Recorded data
- - -

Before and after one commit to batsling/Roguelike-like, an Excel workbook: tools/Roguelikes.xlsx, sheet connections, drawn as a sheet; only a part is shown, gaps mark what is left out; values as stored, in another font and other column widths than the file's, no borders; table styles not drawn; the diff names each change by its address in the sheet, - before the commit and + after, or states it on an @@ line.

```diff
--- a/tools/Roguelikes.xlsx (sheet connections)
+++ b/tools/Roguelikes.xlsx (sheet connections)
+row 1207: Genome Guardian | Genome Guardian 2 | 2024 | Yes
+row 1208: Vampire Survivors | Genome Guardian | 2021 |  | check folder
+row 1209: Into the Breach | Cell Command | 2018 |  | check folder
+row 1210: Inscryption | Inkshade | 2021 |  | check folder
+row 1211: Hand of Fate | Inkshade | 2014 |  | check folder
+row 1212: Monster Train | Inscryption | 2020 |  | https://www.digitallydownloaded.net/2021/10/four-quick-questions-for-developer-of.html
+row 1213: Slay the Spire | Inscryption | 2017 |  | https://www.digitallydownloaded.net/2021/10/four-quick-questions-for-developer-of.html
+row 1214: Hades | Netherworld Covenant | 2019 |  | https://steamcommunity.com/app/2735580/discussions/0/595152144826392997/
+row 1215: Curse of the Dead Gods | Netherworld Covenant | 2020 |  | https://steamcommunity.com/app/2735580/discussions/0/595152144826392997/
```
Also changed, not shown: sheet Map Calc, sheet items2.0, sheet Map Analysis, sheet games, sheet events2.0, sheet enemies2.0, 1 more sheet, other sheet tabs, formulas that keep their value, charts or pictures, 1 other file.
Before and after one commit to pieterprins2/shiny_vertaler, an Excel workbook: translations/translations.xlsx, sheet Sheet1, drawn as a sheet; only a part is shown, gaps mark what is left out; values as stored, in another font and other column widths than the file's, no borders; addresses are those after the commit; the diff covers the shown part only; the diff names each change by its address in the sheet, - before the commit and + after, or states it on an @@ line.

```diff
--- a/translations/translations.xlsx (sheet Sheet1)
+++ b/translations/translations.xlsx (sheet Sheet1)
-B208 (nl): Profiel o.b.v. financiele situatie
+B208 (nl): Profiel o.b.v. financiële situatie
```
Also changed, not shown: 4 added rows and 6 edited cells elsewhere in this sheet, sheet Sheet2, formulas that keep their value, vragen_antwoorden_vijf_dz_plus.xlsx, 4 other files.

- - -

PROBLEM TO SOLVE: Having read the entries above, restate them all word for word.

SOLVED EXERCISE:
Before and after one commit to batsling/Roguelike-like, an Excel workbook: tools/Roguelikes.xlsx, sheet connections, drawn as a sheet; only a part is shown, gaps mark what is left out; values as stored, in another font and other column widths than the file's, no borders; table styles not drawn; the diff names each change by its address in the sheet, - before the commit and + after, or states it on an @@ line.

```diff
--- a/tools/Roguelikes.xlsx (sheet connections)
+++ b/tools/Roguelikes.xlsx (sheet connections)
+row 1207: Genome Guardian | Genome Guardian 2 | 2024 | Yes
+row 1208: Vampire Survivors | Genome Guardian | 2021 |  | check folder
+row 1209: Into the Breach | Cell Command | 2018 |  | check folder
+row 1210: Inscryption | Inkshade | 2021 |  | check folder
+row 1211: Hand of Fate | Inkshade | 2014 |  | check folder
+row 1212: Monster Train | Inscryption | 2020 |  | https://www.digitallydownloaded.net/2021/10/four-quick-questions-for-developer-of.html
+row 1213: Slay the Spire | Inscryption | 2017 |  | https://www.digitallydownloaded.net/2021/10/four-quick-questions-for-developer-of.html
+row 1214: Hades | Netherworld Covenant | 2019 |  | https://steamcommunity.com/app/2735580/discussions/0/595152144826392997/
+row 1215: Curse of the Dead Gods | Netherworld Covenant | 2020 |  | https://steamcommunity.com/app/2735580/discussions/0/595152144826392997/
```
Also changed, not shown: sheet Map Calc, sheet items2.0, sheet Map Analysis, sheet games, sheet events2.0, sheet enemies2.0, 1 more sheet, other sheet tabs, formulas that keep their value, charts or pictures, 1 other file.
Before and after one commit to pieterprins2/shiny_vertaler, an Excel workbook: translations/translations.xlsx, sheet Sheet1, drawn as a sheet; only a part is shown, gaps mark what is left out; values as stored, in another font and other column widths than the file's, no borders; addresses are those after the commit; the diff covers the shown part only; the diff names each change by its address in the sheet, - before the commit and + after, or states it on an @@ line.

```diff
--- a/translations/translations.xlsx (sheet Sheet1)
+++ b/translations/translations.xlsx (sheet Sheet1)
-B208 (nl): Profiel o.b.v. financiele situatie
+B208 (nl): Profiel o.b.v. financiële situatie
```
Also changed, not shown: 4 added rows and 6 edited cells elsewhere in this sheet, sheet Sheet2, formulas that keep their value, vragen_antwoorden_vijf_dz_plus.xlsx, 4 other files.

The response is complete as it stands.